Emmy award-winning actress Cicely Tyson has joined the cast as the lead in Ava DuVernay’s OWN anthology series “Cherish the Day,” the network announced on August 13.
Each season of DuVernay’s show will chronicle the budding romance of one couple, with each episode spanning a day in the story. The season-long narrative will show the significant moments in a relationship “that compel us to hold true to the ones we love, from the extraordinary to the everyday,” the release states. The series is set to premiere winter 2020.
Tyson joins Xosha Roquemore and Alano Miller, who play Gently James and Evan Fisher. Tyson is set to play Miss Luma Lee Langston, “a legendary star of stage and screen in decades past.” Gently James, played by Roquemore, is Luma’s live-in assistant who is encouraged by Langston to pursue a romance with Evan Fisher (Alano Miller). DuVernay said she was honored Tyson is a part of her latest project.
“Last November I was honored to present Ms. Tyson with her Honorary Academy Award, so to have the opportunity to work with this force of nature who has inspired multiple generations with her talent and grace is beyond anything I can describe,” said DuVernay in a statement. “I am over the moon that Ms. Tyson will bring Miss Luma Lee Langston to life in ‘Cherish the Day.’ Each day that she walks on set is a master class.”

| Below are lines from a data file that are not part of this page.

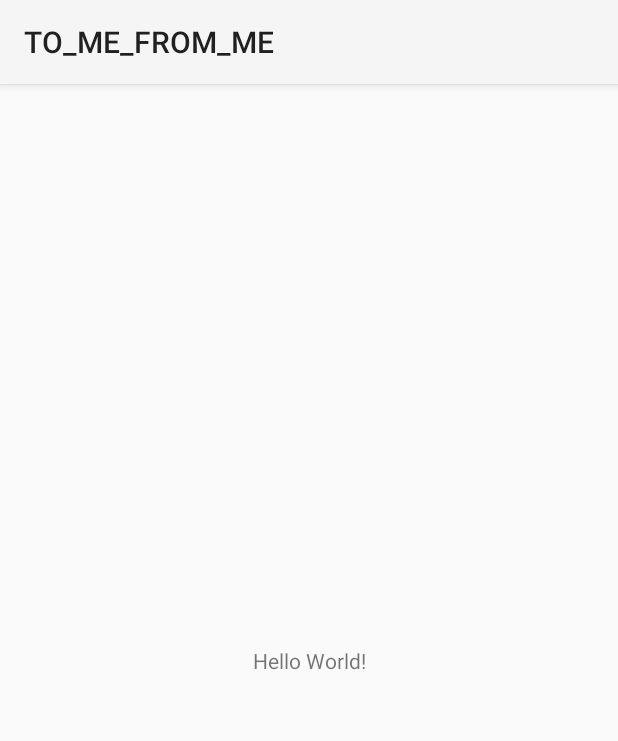
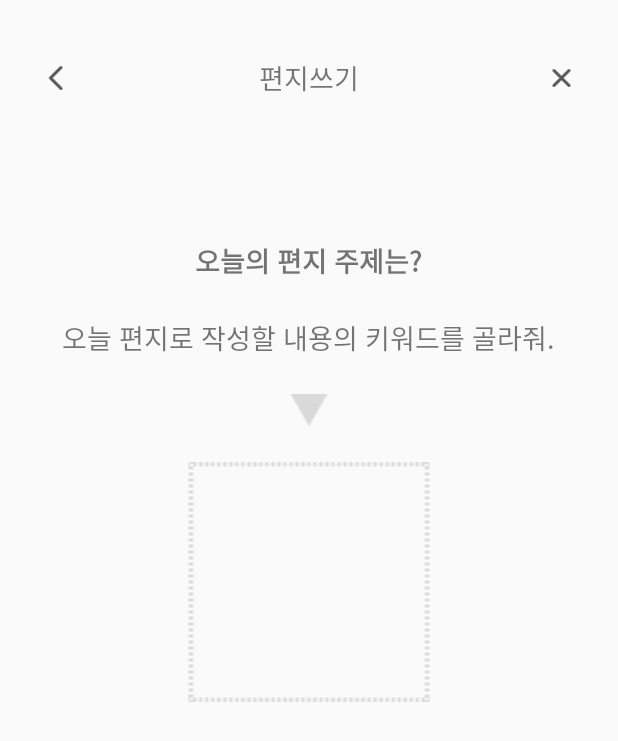
Before and after one commit to TO-ME-FROM-ME/TMFM, an Android app: the screen it shows after launch (MainActivity before the commit, CategoryActivity after it), on a phone screen of 412 x 824 dp. Shown: the top 741 px of the screen. Run offline under Robolectric (Android 15) with nearby library versions, the phone set to English and light mode, and no system bars.

Commit message:
상단바 수정 및 바텀바 연결

```diff
--- a/app/build.gradle.kts
+++ b/app/build.gradle.kts
@@ -44,4 +44,6 @@ dependencies {
     testImplementation("junit:junit:4.13.2")
     androidTestImplementation("androidx.test.ext:junit:1.1.5")
     androidTestImplementation("androidx.test.espresso:espresso-core:3.5.1")
+
+    implementation ("androidx.fragment:fragment-ktx:1.3.0")
 }
--- a/app/src/main/AndroidManifest.xml
+++ b/app/src/main/AndroidManifest.xml
@@ -13,7 +13,7 @@
         android:theme="@style/Theme.TO_ME_FROM_ME"
         tools:targetApi="31">
         <activity
-            android:name=".MainActivity"
+            android:name=".CategoryActivity"
             android:exported="true">
             <intent-filter>
                 <action android:name="android.intent.action.MAIN" />
@@ -22,6 +22,7 @@
             </intent-filter>
         </activity>
         <activity android:name=".RecorderActivity"/>
+        <activity android:name=".MainActivity"/>
     </application>
 
 </manifest>
--- /dev/null
+++ b/app/src/main/java/com/example/to_me_from_me/CategoryActivity.kt
@@ -0,0 +1,19 @@
+package com.example.to_me_from_me
+
+import android.os.Bundle
+import androidx.appcompat.app.AppCompatActivity
+
+class CategoryActivity : AppCompatActivity() {
+
+    override fun onCreate(savedInstanceState: Bundle?) {
+        super.onCreate(savedInstanceState)
+        setContentView(R.layout.activity_category)
+
+
+        val fragmentManager = supportFragmentManager
+        val transaction = fragmentManager.beginTransaction()
+        val bottomSheetFragment = CategoryFragment()
+        transaction.add(bottomSheetFragment, "CategoryFragment")
+        transaction.commit()
+    }
+}
--- a/app/src/main/res/layout/activity_category.xml
+++ b/app/src/main/res/layout/activity_category.xml
@@ -12,25 +12,29 @@
         android:layout_marginStart="4dp"
         android:layout_marginTop="24dp"
         android:layout_marginEnd="4dp"
+        android:gravity="center"
         android:orientation="horizontal">
 
         <ImageView
-            android:layout_width="wrap_content"
+            android:layout_width="0px"
             android:layout_height="wrap_content"
-            android:layout_gravity="center"
+            android:layout_weight="1"
+            android:gravity="start"
             android:src="@drawable/ic_back2" />
 
         <TextView
-            android:layout_width="350dp"
+            android:layout_width="0px"
             android:layout_height="wrap_content"
+            android:layout_weight="4"
             android:layout_gravity="center"
             android:gravity="center"
             android:text="편지쓰기"
             android:textSize="18dp" />
 
         <ImageView
-            android:layout_width="wrap_content"
+            android:layout_width="0px"
             android:layout_height="wrap_content"
+            android:layout_weight="1"
             android:layout_gravity="center"
             android:src="@drawable/ic_cancel" />
     </LinearLayout>
--- a/app/src/main/res/layout/activity_recorder.xml
+++ b/app/src/main/res/layout/activity_recorder.xml
@@ -67,7 +67,7 @@
             android:layout_height="wrap_content"
             android:layout_marginTop="30dp"
             android:gravity="center"
-            android:text="버튼을 클릭하고 문장을 2번 따라 읽어줘."
+            android:text="마지막으로 따뜻한 말을 건네보자."
             android:textSize="15dp" />
 
     </LinearLayout>
--- a/app/src/main/res/layout/fragment_category.xml
+++ b/app/src/main/res/layout/fragment_category.xml
@@ -6,12 +6,14 @@
     android:layout_width="match_parent"
     android:layout_height="wrap_content"
     tools:context=".CategoryFragment"
+    android:background="@drawable/white_round_top_border"
     android:padding="20dp">
 
     <LinearLayout
         android:layout_width="match_parent"
         android:layout_height="wrap_content"
         android:orientation="horizontal"
+        android:padding="5dp"
         android:gravity="center">
 
         <Button
@@ -48,6 +50,7 @@
         android:layout_height="wrap_content"
         android:orientation="horizontal"
         android:layout_marginTop="20dp"
+        android:padding="5dp"
         android:gravity="center">
 
         <Button
--- a/app/src/main/res/values/themes.xml
+++ b/app/src/main/res/values/themes.xml
@@ -2,8 +2,8 @@
     <!-- Base application theme. -->
     <style name="Base.Theme.TO_ME_FROM_ME" parent="Theme.AppCompat.Light">
         <!-- Customize your light theme here. -->
+        <item name="windowNoTitle">true</item>
         <!-- <item name="colorPrimary">@color/my_light_primary</item> -->
     </style>
-
     <style name="Theme.TO_ME_FROM_ME" parent="Base.Theme.TO_ME_FROM_ME" />
 </resources>
```
Also changed, not shown: app/src/main/java/com/example/to_me_from_me/CategoryFragment.kt (+13 -45 lines), app/src/main/res/drawable/white_round_top_border.xml (+4 -6 lines).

Tyson has paved the way for the next generation of Black actors throughout her career. Tyson was born in Harlem, New York and was raised by Caribbean parents, according to her IMDb profile. She was first discovered by a fashion editor from Ebony magazine and then began to model. Tyson began acting in Off-Broadway productions in 1957 and landed a featured role as Portia in the 1968 film The Heart is a Lonely Hunter.
In 1972, she was nominated for an Academy Award for her role in the 1972 movie Sounder. It was the second time in the history of the Academy Awards that an African American actress was nominated for Best Actress, an achievement she shares with Diana Ross who was also nominated that year, according to IMDb. She became the first African American woman to win an Emmy Award as Best lead actress in a Drama two years later for the 1974 movie, The Autobiography of Miss Jane Pittman. That same year, she won a second Emmy Award for Actress of the Year.
Her success did not end there. In 1984, she won her third Emmy Award for a supporting role in the miniseries “The Oldest Living Confederate Widow Tells All,” according to the Television Academy website. She has also been nominated for her performances in “Roots,” “King,” “Sweet Justice,” “The Marva Collins,” and “How To Get Away with Murder.” She also won a Tony Award for her portrayal of Carrie in “The Trip to the Bountiful,” which made her the oldest living person to ever win in the acting categories of the Tony Awards, the release stated.
In 2016, President Barack Obama presented Tyson with the Presidential Medal of Freedom. While presenting her with the award, Obama gushed over the award-winning actress, saying that she starred in roles that projected women “in a realistic light and dealt with us as human beings,” Essence previously reported.
“In her long and extraordinary career, Cicely Tyson has not only exceeded as an actor, she has shaped the course of history,” Obama said at the time.
In 2018, the 93-year-old Tyson won an honorary Oscar, also known as the Governors Awards, which is a lifetime achievement award for film. Tyson received the award along with other titans of film, including producing couple Kathleen Kennedy and Frank Marshall, prolific composer Lalo Schifrin, and storied publicist Marvin Levy, Entertainment Weekly previously reported. Tyson was the first African American woman to receive the award.
Tyler Perry, Quincy Jones, and Ava DuVernay all paid tribute to Tyson, detailing the challenges she had to face as a Black actress in America during her six-decade-long career.
“African Americans hold Cicely in such high regard, she is a queen to us… she would only do roles that served us,” Perry said while introducing Tyson at the ceremony.
She told the crowd she “cried and cried and cried” when she was told she would be receiving the honorary Oscar.
“I could not be here if it were not for you, if you had not stood beside me, around me, underneath me,” the actress said to the audience.
About the Author
Maria Perez is a breaking news writer for The North Star. She has an M.A. in Urban Reporting from the CUNY Graduate School of Journalism. She has been published in the various venues, including Newsweek, Juvenile Justice Information Exchange, City Limits, and local newspapers like The Wave and The Home Reporter.